The move has worked out because it allows Shepherd, who experimented at leadoff last year, and Loy to play to their strengths.
“I’m definitely faster than Brandon,” Shepherd said. “I’m the fastest infielder on the team.”
In terms of pitches seen, the move makes sense. Leadoff hitters traditionally see mostly fastballs — Shepherd’s specialty. Guys in the three-hole get fed more off-speed pitches — not Shepherd’s specialty.
“I didn’t really change my approach, the pitching is different,” Loy said. “Tant’s a fastball guy, and he gets those at leadoff. I see more breaking balls at the three-hole so I just have to be a little bit more patient and have to expect something off-speed.”
Loy’s scouting report during his freshman and sophomore years might have read something like this: intelligent, an excellent fielder, great bunter, no power.
None of that has changed. In his career, Loy has hit two homers. A fifth-round pick by the Detroit Tigers, he was drafted mostly for his glove and his intangibles, as well as a batting average that continues to rise. It is a bit odd that one of the more power-deprived players on the team bats third, but this Texas team does not have a typical offense.
“We’re not a team to hit a lot of home runs,” said third baseman Erich Weiss. “We play really smart baseball though, we like to get on base.”
The ability for Shepherd and Loy to move around in the lineup has made the top of the order strong heading into Omaha. Mark Payton, a freshman, has solidified himself as the two-hole hitter and resident bunter in Augie-ball. Weiss, also a freshman and carrying the team’s best average, bats fourth.
“It’s a little different. We’ve talked about doing more hit-and-runs with Brandon at the three-hole,” Weiss said. “I think it’s great.”
Both Payton and Weiss would agree that, in hindsight, the 1-3 swap looks brilliant, with Weiss calling it “clutch” and Payton going a step farther.
“It’s one of the smartest moves I’ve ever seen in my entire life,” he said. “Who knows what would have happened if coach Garrido didn’t make that change.”
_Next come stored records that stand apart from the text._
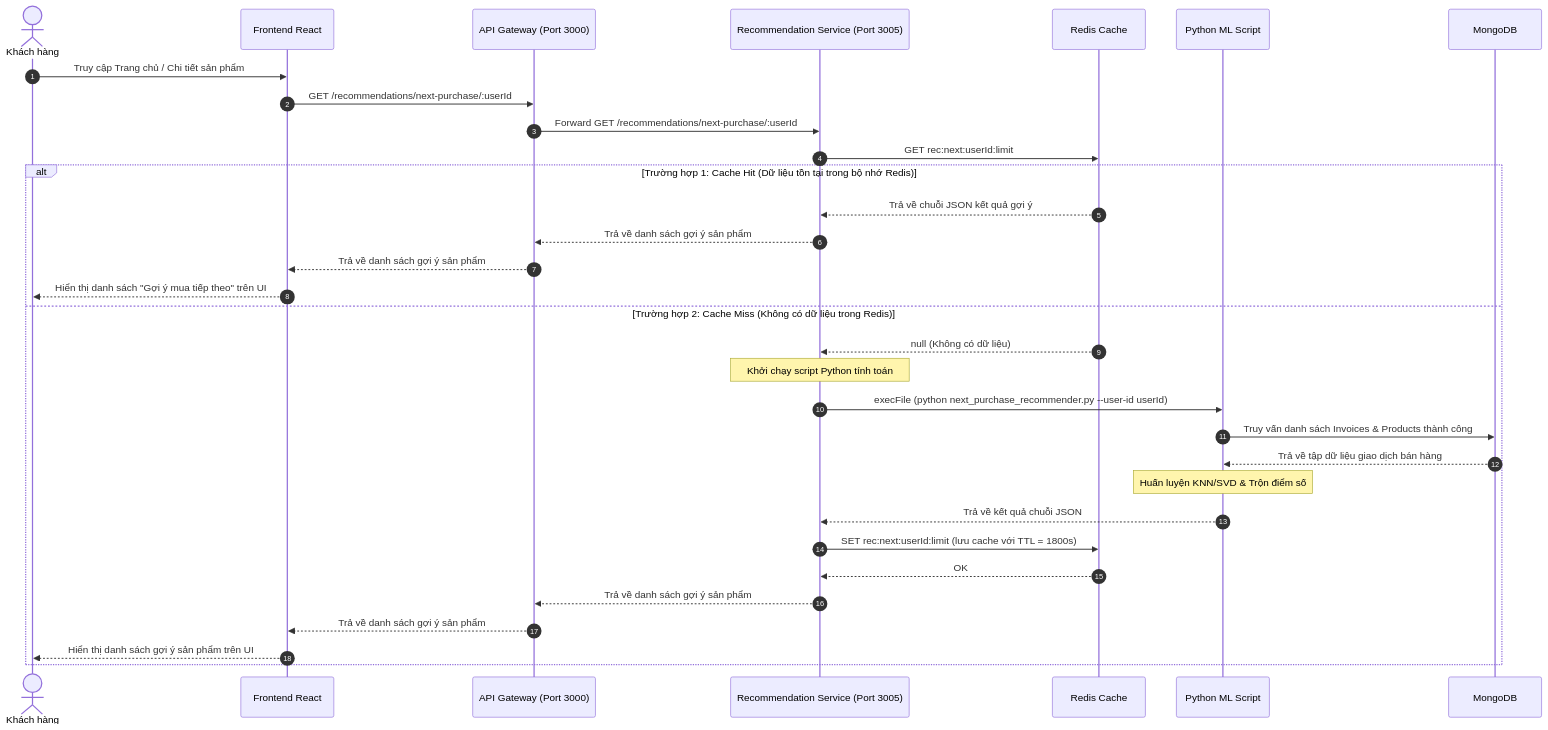
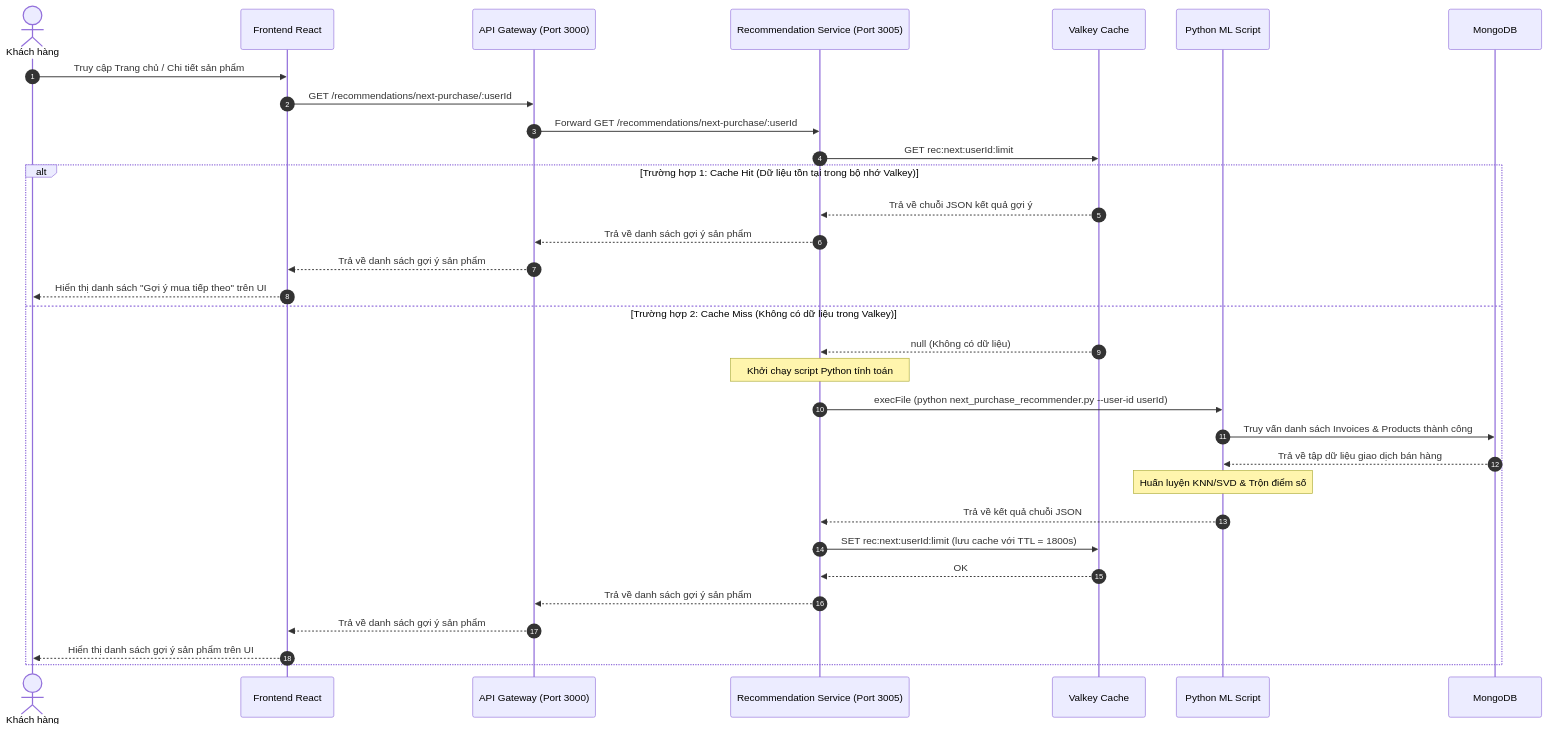
Before and after one commit to TrDieux18/eCommerce-react_dark: the seventh of 8 diagrams in BaoCaoNhom_PTTKHT.md, drawn with Mermaid. The commit also changed other lines of this file and 5 other files, not shown here.

````diff
--- a/BaoCaoNhom_PTTKHT.md
+++ b/BaoCaoNhom_PTTKHT.md
@@ -327,37 +327,37 @@
 ```mermaid
 sequenceDiagram
   autonumber
   actor User as Khách hàng
   participant FE as Frontend React
   participant GW as API Gateway (Port 3000)
   participant Rec as Recommendation Service (Port 3005)
-  participant Redis as Redis Cache
+  participant Valkey as Valkey Cache
   participant Py as Python ML Script
   participant DB as MongoDB
 
   User->>FE: Truy cập Trang chủ / Chi tiết sản phẩm
   FE->>GW: GET /recommendations/next-purchase/:userId
   GW->>Rec: Forward GET /recommendations/next-purchase/:userId
   
-  Rec->>Redis: GET rec:next:userId:limit
+  Rec->>Valkey: GET rec:next:userId:limit
   
-  alt Trường hợp 1: Cache Hit (Dữ liệu tồn tại trong bộ nhớ Redis)
-      Redis-->>Rec: Trả về chuỗi JSON kết quả gợi ý
+  alt Trường hợp 1: Cache Hit (Dữ liệu tồn tại trong bộ nhớ Valkey)
+      Valkey-->>Rec: Trả về chuỗi JSON kết quả gợi ý
       Rec-->>GW: Trả về danh sách gợi ý sản phẩm
       GW-->>FE: Trả về danh sách gợi ý sản phẩm
       FE-->>User: Hiển thị danh sách "Gợi ý mua tiếp theo" trên UI
-  else Trường hợp 2: Cache Miss (Không có dữ liệu trong Redis)
-      Redis-->>Rec: null (Không có dữ liệu)
+  else Trường hợp 2: Cache Miss (Không có dữ liệu trong Valkey)
+      Valkey-->>Rec: null (Không có dữ liệu)
       Note over Rec: Khởi chạy script Python tính toán
       Rec->>Py: execFile (python next_purchase_recommender.py --user-id userId)
       Py->>DB: Truy vấn danh sách Invoices & Products thành công
       DB-->>Py: Trả về tập dữ liệu giao dịch bán hàng
       Note over Py: Huấn luyện KNN/SVD & Trộn điểm số
       Py-->>Rec: Trả về kết quả chuỗi JSON
-      Rec->>Redis: SET rec:next:userId:limit (lưu cache với TTL = 1800s)
-      Redis-->>Rec: OK
+      Rec->>Valkey: SET rec:next:userId:limit (lưu cache với TTL = 1800s)
+      Valkey-->>Rec: OK
       Rec-->>GW: Trả về danh sách gợi ý sản phẩm
       GW-->>FE: Trả về danh sách gợi ý sản phẩm
       FE-->>User: Hiển thị danh sách gợi ý sản phẩm trên UI
   end
 ```
````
This article appears in print as: "Shepard, Loy benefit from change in lineup, continue to produce runs"

Texas pitchers Nathan Thornhill (right) and Corey Knebel embrace after Knebel clinched the final out of TexasÂ’ 4-2 win over Arizona State in the Austin Super Regional.
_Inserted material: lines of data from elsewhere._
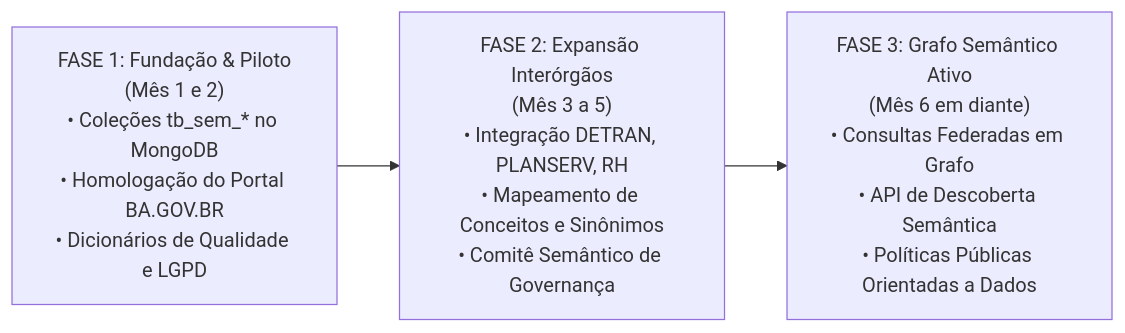
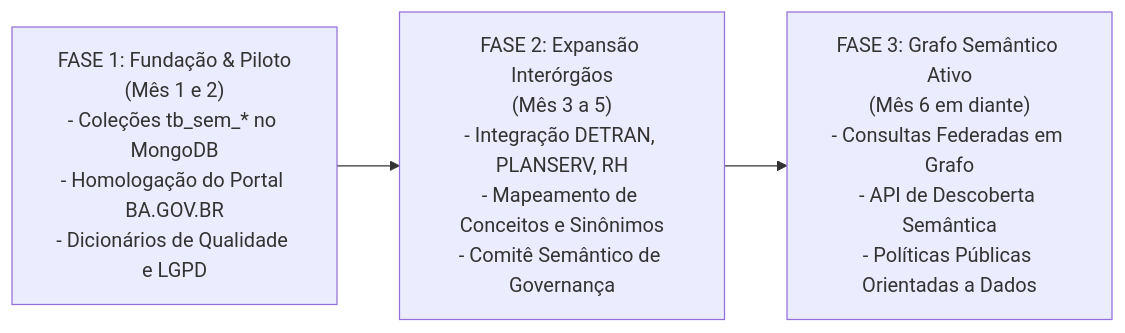
One commit to jef-prodeb01/NINHO.03 changed the second of 2 diagrams in modulos/governanca_dados/DOCUMENTO_CONSOLIDADO_GOVERNANCA_DADOS.md. Above: the diagram before and after it, drawn with Mermaid. The commit also changed other lines of this file and 11 other files, not shown here.

Commit message:
fix(docs): converte diagramas Mermaid flowchart para graph compativel com GitLab

````diff
--- a/modulos/governanca_dados/DOCUMENTO_CONSOLIDADO_GOVERNANCA_DADOS.md
+++ b/modulos/governanca_dados/DOCUMENTO_CONSOLIDADO_GOVERNANCA_DADOS.md
@@ -816,10 +827,11 @@
 ```mermaid
-flowchart LR
-    F1["FASE 1: Fundação & Piloto\n(Mês 1 e 2)\n• Coleções tb_sem_* no MongoDB\n• Homologação do Portal BA.GOV.BR\n• Dicionários de Qualidade e LGPD"]
+graph LR
+    F1["FASE 1: Fundação & Piloto<br/>(Mês 1 e 2)<br/>- Coleções tb_sem_* no MongoDB<br/>- Homologação do Portal BA.GOV.BR<br/>- Dicionários de Qualidade e LGPD"]
     
-    F2["FASE 2: Expansão Interórgãos\n(Mês 3 a 5)\n• Integração DETRAN, PLANSERV, RH\n• Mapeamento de Conceitos e Sinônimos\n• Comitê Semântico de Governança"]
+    F2["FASE 2: Expansão Interórgãos<br/>(Mês 3 a 5)<br/>- Integração DETRAN, PLANSERV, RH<br/>- Mapeamento de Conceitos e Sinônimos<br/>- Comitê Semântico de Governança"]
     
-    F3["FASE 3: Grafo Semântico Ativo\n(Mês 6 em diante)\n• Consultas Federadas em Grafo\n• API de Descoberta Semântica\n• Políticas Públicas Orientadas a Dados"]
+    F3["FASE 3: Grafo Semântico Ativo<br/>(Mês 6 em diante)<br/>- Consultas Federadas em Grafo<br/>- API de Descoberta Semântica<br/>- Políticas Públicas Orientadas a Dados"]
     
-    F1 --> F2 --> F3
+    F1 --> F2
+    F2 --> F3
 ```
````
Photo Credit: Ryan Edwards | Daily Texan Staff

Bottoms up.

That’s more than simply your cue to start celebrating Texas’ 34th trip to the College World Series and its second in three years. Rather, it’s a tip of the cap to one of the reasons these Longhorns are headed to Omaha: The bottom of the order finally started hitting.

Kevin Lusson, Jacob Felts and Jordan Etier — a trio of maligned hitters who never met a bad pitch they didn’t swing at — played like All-Americans the past two weekends.
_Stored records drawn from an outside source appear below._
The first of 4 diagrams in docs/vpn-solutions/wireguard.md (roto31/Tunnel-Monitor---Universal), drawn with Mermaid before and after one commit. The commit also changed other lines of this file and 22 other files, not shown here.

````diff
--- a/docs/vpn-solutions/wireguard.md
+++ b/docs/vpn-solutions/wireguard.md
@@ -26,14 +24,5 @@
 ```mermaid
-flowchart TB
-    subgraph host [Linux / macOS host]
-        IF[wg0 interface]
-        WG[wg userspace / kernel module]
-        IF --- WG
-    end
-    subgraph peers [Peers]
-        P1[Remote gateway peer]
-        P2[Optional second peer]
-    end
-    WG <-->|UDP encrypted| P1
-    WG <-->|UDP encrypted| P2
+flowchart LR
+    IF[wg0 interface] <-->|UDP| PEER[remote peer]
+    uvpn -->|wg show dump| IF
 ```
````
There was Lusson in the regional, hitting two home runs and a walk-off single. There was Felts, notching two hits in the super regional and holding his ground at home plate as ASU’s Mike Benjamin barreled into him on Saturday in a play that swung the momentum of the series. And then there was Etier who, after going 0-for-2 with two strikeouts Friday night, sent a three-run shot deep into the night on Saturday, a spark of momentum from a guy who has struggled through a tough junior season.

“I’m particularly pleased for him,” said head coach Augie Garrido after the game. “He had had a rough night. Everybody is thrilled with the way he handled adversity.”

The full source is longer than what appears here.